2. Dialing in the Details Can Mean Getting Creative
As mentioned, summer and early fall in some regions bring a combination of low flow and high heat, which generally equals lethargic bass. Likewise, some fisheries that have steady current have a very low flow. This is when Hackney keys on short-term sources of faster-flowing water or features that concentrate current.
For example, during his second-place finish at the 2022 Bassmaster Central Open on the Red River, Hackney knew the baking September conditions would prove challenging on this characteristically slow-moving river. His solution: Target areas that would see maximum water movement.
“The deal was finding a ‘neck-down place’ (a narrow chute that concentrates current),” Hackney said. “That’s a huge deal on river systems that don’t run a lot of current during the year. They weren’t running any water on the Red River, so the current I was fishing was (the outflow) from boats locking. Every time they would open or close the lock, if you could find a neck-down place between two bodies of backwaters off the river, it would pull water in or out.

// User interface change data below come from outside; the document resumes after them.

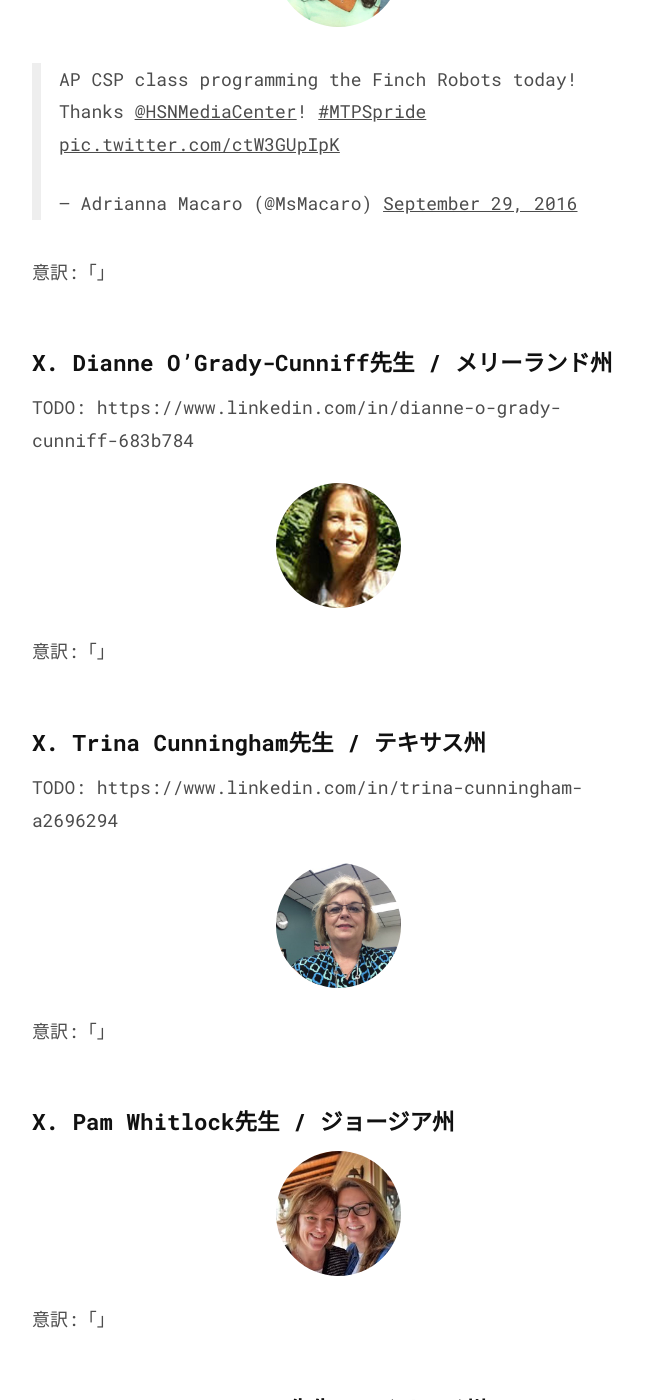
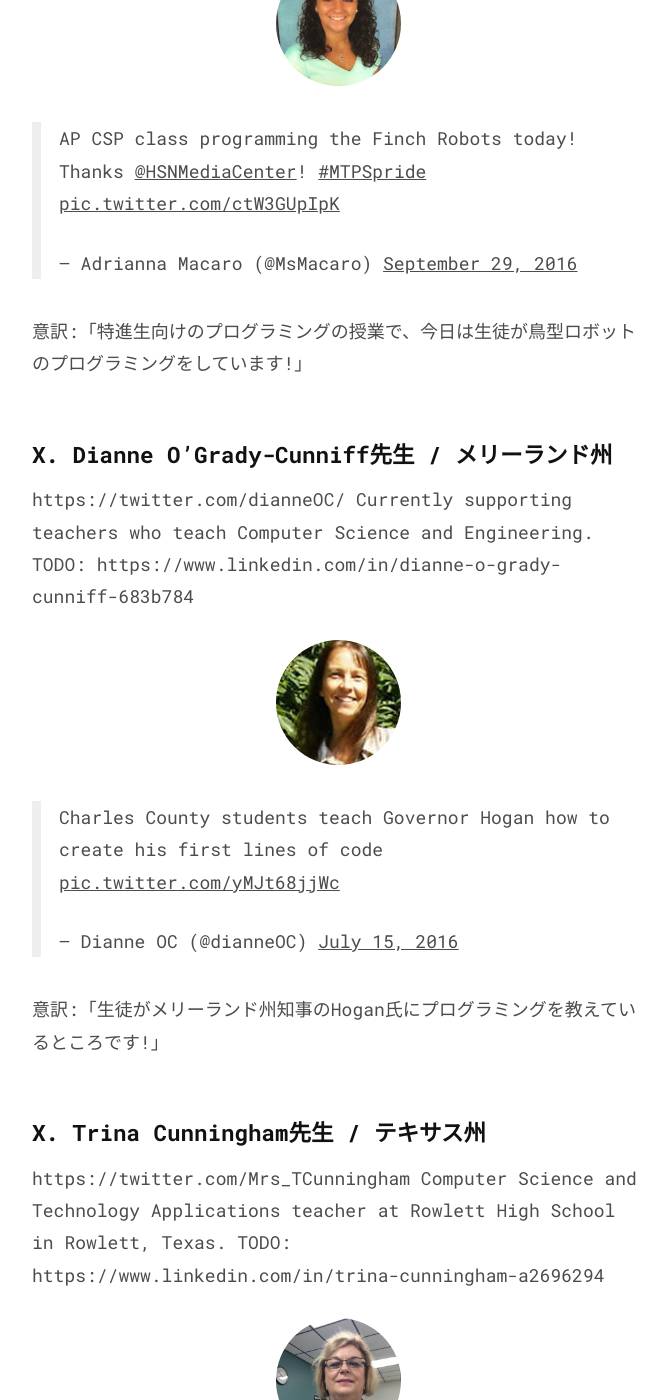
Before and after one commit to chibicode/senseicode, a Jekyll site: the page built from _posts/2016-10-15-100-programming-teachers.md, in a window 1280 px wide and 1400 px high, scrolled down 59606 px. Shown: the whole window, without its empty margins (302-969 px from the left). Built offline with Jekyll 4.4.1, drawn with Linux system fonts in a browser that asks for light colours; comment, search, counter and statistics services are not loaded; some of the changed text lies outside the part shown.

Commit message:
More progress

```diff
--- a/_posts/2016-10-15-100-programming-teachers.md
+++ b/_posts/2016-10-15-100-programming-teachers.md
@@ -1170,6 +1170,8 @@ Computer Science Teacher | Cooper High School | Georgetown College Grad | UC Gra
 
 ## X. Adrianna Macaro先生 / ニュージャージー州
 
+High School Math Teacher
+
 <p style="text-align: center;">
   <img src="/images/7/teachers/adrianna.jpg" width="125" style="border-radius: 100%; margin-top: 0; margin-bottom: 0;" />
 </p>
@@ -1177,43 +1179,64 @@ Computer Science Teacher | Cooper High School | Georgetown College Grad | UC Gra
 <blockquote class="twitter-tweet" data-lang="en"><p lang="en" dir="ltr">AP CSP class programming the Finch Robots today! Thanks <a href="https://twitter.com/HSNMediaCenter">@HSNMediaCenter</a>!  <a href="https://twitter.com/hashtag/MTPSpride?src=hash">#MTPSpride</a> <a href="https://t.co/ctW3GUpIpK">pic.twitter.com/ctW3GUpIpK</a></p>&mdash; Adrianna Macaro (@MsMacaro) <a href="https://twitter.com/MsMacaro/status/781553944975794177">September 29, 2016</a></blockquote>
 <script async src="//platform.twitter.com/widgets.js" charset="utf-8"></script>
 
-意訳:「」
+意訳:「特進生向けのプログラミングの授業で、今日は生徒が鳥型ロボットのプログラミングをしています!」
 
 ## X. Dianne O'Grady-Cunniff先生 / メリーランド州
 
+https://twitter.com/dianneOC/
+Currently supporting teachers who teach Computer Science and Engineering.
 TODO: https://www.linkedin.com/in/dianne-o-grady-cunniff-683b784
 
 <p style="text-align: center;">
   <img src="/images/7/teachers/dianne.jpg" width="125" style="border-radius: 100%; margin-top: 0; margin-bottom: 0;" />
 </p>
 
-意訳:「」
+<blockquote class="twitter-tweet" data-lang="en"><p lang="en" dir="ltr">Charles County students teach Governor Hogan how to create his first lines of code <a href="https://t.co/yMJt68jjWc">pic.twitter.com/yMJt68jjWc</a></p>&mdash; Dianne OC (@dianneOC) <a href="https://twitter.com/dianneOC/status/754073921914179585">July 15, 2016</a></blockquote>
+<script async src="//platform.twitter.com/widgets.js" charset="utf-8"></script>
+
+意訳:「生徒がメリーランド州知事のHogan氏にプログラミングを教えているところです!」
 
 ## X. Trina Cunningham先生 / テキサス州
 
+https://twitter.com/Mrs_TCunningham
+Computer Science and Technology Applications teacher at Rowlett High School in Rowlett, Texas.
 TODO: https://www.linkedin.com/in/trina-cunningham-a2696294
 
 <p style="text-align: center;">
   <img src="/images/7/teachers/trina.jpg" width="125" style="border-radius: 100%; margin-top: 0; margin-bottom: 0;" />
 </p>
 
-意訳:「」
+<blockquote class="twitter-tweet" data-lang="en"><p lang="en" dir="ltr">Charging our new &quot;toys&quot;. My CS students are in geek heaven. Thanks <a href="https://twitter.com/Jasna_A">@Jasna_A</a> <a href="https://t.co/6IQ1UC90qO">pic.twitter.com/6IQ1UC90qO</a></p>&mdash; Mrs. Cunningham (@Mrs_TCunningham) <a href="https://twitter.com/Mrs_TCunningham/status/724988512819269632">April 26, 2016</a></blockquote>
+<script async src="//platform.twitter.com/widgets.js" charset="utf-8"></script>
+
+意訳:「私のプログラミングの授業の生徒たちが使っているBB-8(スター・ウォーズ フォースの覚醒より)のロボット、充電中です!」
 
 ## X. Pam Whitlock先生 / ジョージア州
+
+https://twitter.com/PamWhitlock1/
+Computer Science teacher at Chattahoochee High School --AP Computer Science A and AP CS Principles
 
 <p style="text-align: center;">
   <img src="/images/7/teachers/pam.jpg" width="125" style="border-radius: 100%; margin-top: 0; margin-bottom: 0;" />
 </p>
 
-意訳:「」
+<blockquote class="twitter-tweet" data-lang="en"><p lang="en" dir="ltr">Pair programming in <a href="https://twitter.com/hashtag/APCSP?src=hash">#APCSP</a>. What a great way to start coding!  <a href="https://twitter.com/CSPBJC">@CSPBJC</a> <a href="https://twitter.com/HoochHappenings">@HoochHappenings</a> <a href="https://t.co/4OX0OLRAET">pic.twitter.com/4OX0OLRAET</a></p>&mdash; Pam Whitlock (@PamWhitlock1) <a href="https://twitter.com/PamWhitlock1/status/767740962437206016">August 22, 2016</a></blockquote>
+<script async src="//platform.twitter.com/widgets.js" charset="utf-8"></script>
+
+意訳:「生徒がペアを組んでプログラミングしているところです!」
 
 ## X. Stephanie Sneath先生 / イリノイ州
+
+https://twitter.com/MrsSneath CS Teacher at at RHS. Web Design, Programming, APCSP and TAP
 
 <p style="text-align: center;">
   <img src="/images/7/teachers/stephanie.jpg" width="125" style="border-radius: 100%; margin-top: 0; margin-bottom: 0;" />
 </p>
 
-意訳:「」
+<blockquote class="twitter-tweet" data-lang="en"><p lang="en" dir="ltr">Starting using the  raspberry pi <a href="https://twitter.com/hashtag/WhatWillTheyLearnNext?src=hash">#WhatWillTheyLearnNext</a> <a href="https://twitter.com/hashtag/rhsrebelpride?src=hash">#rhsrebelpride</a> <a href="https://t.co/uwKCAduOYR">pic.twitter.com/uwKCAduOYR</a></p>&mdash; Stephanie Sneath (@MrsSneath) <a href="https://twitter.com/MrsSneath/status/778960744515719168">September 22, 2016</a></blockquote>
+<script async src="//platform.twitter.com/widgets.js" charset="utf-8"></script>
+
+意訳:「今日はみなRaspberry Pi(超小型コンピューター)のプログラミングにトライしています!」
 
 ## X. Eva Anderson先生 / バージニア州
 
```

“It wasn’t constant, but every time the water would move, the fish would feed. The fish were there all the time, but they were more aggressive when the water was moving.”
Hackney says the same scenario occurs throughout the southern and central U.S. Wind-driven current can create a similar effect, as can tidal fluctuations. On tidal fisheries, Hackney says bass will feed on both incoming and outgoing tides, but the outgoing tide tends to ramp up the feeding. To capitalize, he’s sure to set up in areas that concentrate the tidal currents that result from water flowing out of shallow areas.
3. Match Your Tackle to the Flow
When it comes to tackle, Hackney minds two key considerations: profile and weight. Specifically, he finds baitfish presentations excel because bass are mostly ambushing prey that’s higher in the water column. To ensure the right look in swift flows, Hackney leans toward bigger or heavier baits.
“The main thing is making the bait look natural, but in (strong) current, you have to go heavier or you can’t present the bait to the fish,” he said. “You can’t actually get it to them.”
His go-to lures include a 1-ounce Strike King Bottom Dweller spinnerbait, hair jigs, crankbaits, and soft-plastic swimbaits such as the Strike King Rage Swimmer (for dirty water) or Shadalicious (for clear water). On major river/reservoir systems like the Tennessee River, Hackney finds the Strike King Thunder Cricket bladed jig with a Rage Swimmer trailer to be one of his most productive lures in current because it maintains an enticing look and vibration at fast or slow speeds. One of Hackney’s favorite ways to fish this bait is to bump it over rocks and rely on the combination of blade vibration and swimming trailer to close the deal.
“The good thing about that swimbait trailer is it will ‘float’ that bladed jig and keep you from getting hung in the rocks,” Hackney said. “A lot of current fishing is around rocks, whether it’s a tailrace or rocks on a flat, because you’re looking for a current break.”
Hackney’s closing tip: Use a baitcasting reel with a 6.2:1 gear ratio rather than a high-speed reel. This forces him to slow down and fish his bait thoroughly, so he gets the right look that convinces fish to bite.
“You need a reel (retrieve) speed that allows you to control the lure without working you too hard, but you want that natural drift. You don’t want to ‘over-pull’ the bait,” Hackney said. “The other thing is that I’m going to use the biggest line I can get away with and still make the bait look natural. Typically, current fish are strong, and a lot of times, in current, you’re fishing for big fish.”